Dhoni To The Rescue Again?

Much is expected of MS Dhoni, which traces the life of the man from a ticket collector to Captain Cool, but will its cost stymie its progress?

Contributing to the continuing gloom in industry circle is the failure of Raaz Reboot to enthuse either critics or the audience. While the other release last week, Pink, garnered very flattering reviews and good collections aided by the positive word of mouth comments, Vikram Bhatt’s Raaz Reboot failed on all counts. This week there are six releases but so little is expected of them, the trade is looking forward to the Denzel Washington led The Magnificent Seven to save them.

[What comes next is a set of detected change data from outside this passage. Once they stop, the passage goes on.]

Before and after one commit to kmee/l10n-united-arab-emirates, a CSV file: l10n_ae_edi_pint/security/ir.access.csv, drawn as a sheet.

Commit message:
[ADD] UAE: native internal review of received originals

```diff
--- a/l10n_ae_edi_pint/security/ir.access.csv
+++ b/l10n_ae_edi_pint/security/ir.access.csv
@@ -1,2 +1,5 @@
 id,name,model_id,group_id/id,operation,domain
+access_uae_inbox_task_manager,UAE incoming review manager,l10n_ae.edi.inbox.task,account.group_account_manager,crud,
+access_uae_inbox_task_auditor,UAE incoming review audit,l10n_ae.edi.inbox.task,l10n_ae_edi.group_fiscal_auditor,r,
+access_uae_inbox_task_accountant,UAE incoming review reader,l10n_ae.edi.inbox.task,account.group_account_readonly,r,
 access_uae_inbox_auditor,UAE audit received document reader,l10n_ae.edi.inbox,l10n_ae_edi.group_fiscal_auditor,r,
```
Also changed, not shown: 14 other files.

Another film which makes the much beleaguered exhibition section smile in anticipation is MS Dhoni, which, given the much loved and successful title character is Indian cricket captain Dhoni, and the fact that this film deals with those years of his life not known publicly, makes it a film to wait for. The movie though has been an expensive one to produce. Market sources say Dhoni himself was paid Rs 40 crore for the rights to the story from the Rs 100 crore plus budget. But producers Fox are confident they can recover the cost.

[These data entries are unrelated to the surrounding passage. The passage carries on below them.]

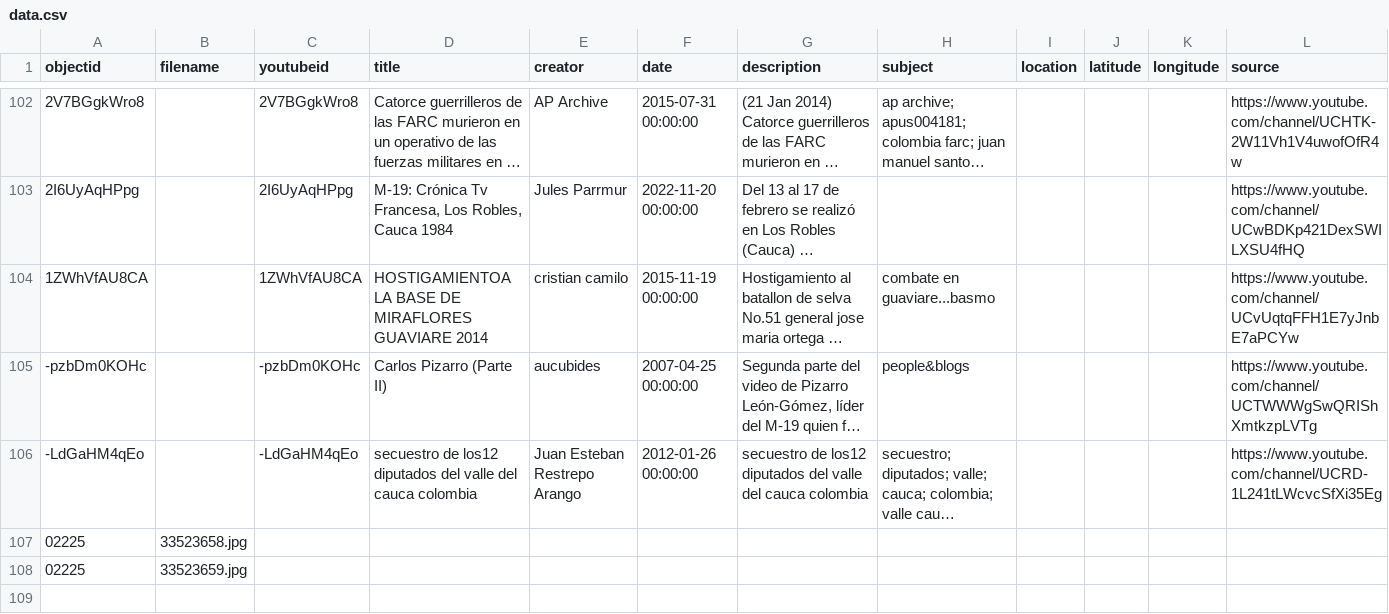
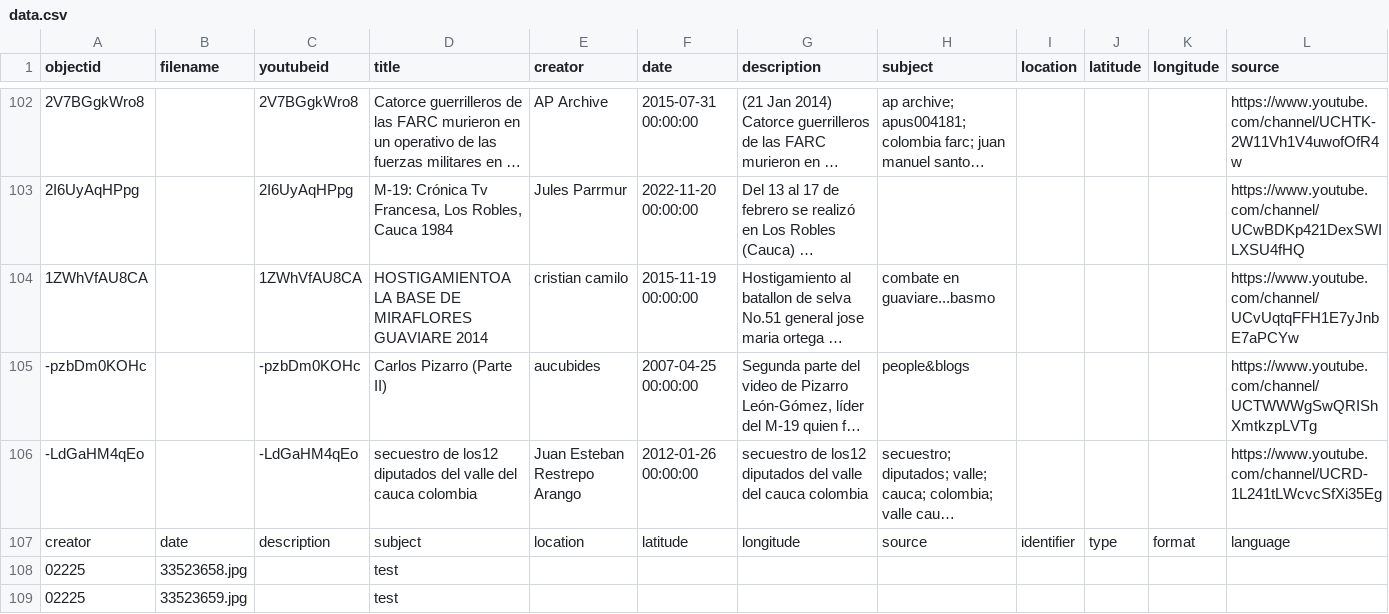
Before and after one commit to Taller-Abierto-de-Humanidades-Digitales/demo-cb, a CSV file: _data/data.csv, drawn as a sheet; only a part is shown, gaps mark what is left out; long unchanged cells end in …; addresses are those after the commit; rows hold the shown columns only; the diff names each change by its address in the sheet, - before the commit and + after, or states it on an @@ line.

Commit message:
test2

```diff
--- a/_data/data.csv
+++ b/_data/data.csv
+row 107: creator | date | description | subject | location | latitude | longitude | source | identifier | type | format | language
-D108:D109 (title): (empty)
+D108:D109 (title): test
```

On a related but quite different topic I recently had occasion to have a longish chat with Tannishtha Chatterjee, who is often called ‘the princess of parallel cinema’ for her path breaking work in several international films that have won her and the films accolades all over the world. She recently had two back-to-back releases in India, Unindian and Island City. UnIndian was a rom-com co-starring Aussie pacer Brett Lee and Island City a wonderful NFDC produced film which incidentally is the last NFDC production. In both the films Tannishtha stood out for her performance. But speaking of their release, she was unhappy with the fact that they were given very few shows and that too in the ‘Gold’ class in theatres. Obviously these were not going to be films for which cinegoers would throng the gold class and the result was neither film did anything much at the box-office. She asked why mainstream films tend to block so many screens that Indies had no chance to be seen.

A very valid question indeed for which, sort of regularising the distribution process, there is no answer. Clashes at the box office, especially those by big budget mainstream movies provide fodder for lots of stories as well as endless excuses when one does not do well. The press has already begun writing about clashes at Christmas 2018 and filmmakers have been justifying their stand for all the festivals from now tillthen. Maybe if they spent half as much time on fine-tuning scripts these clashes wouldn’t matter. After all if your content is brilliant nothing on earth can keep a good film down.

DISCLAIMER: The views expressed here are solely those of the author and do not represent the views of SpotboyE.com.

Thumbnail Image Source: twitter/FoxStudios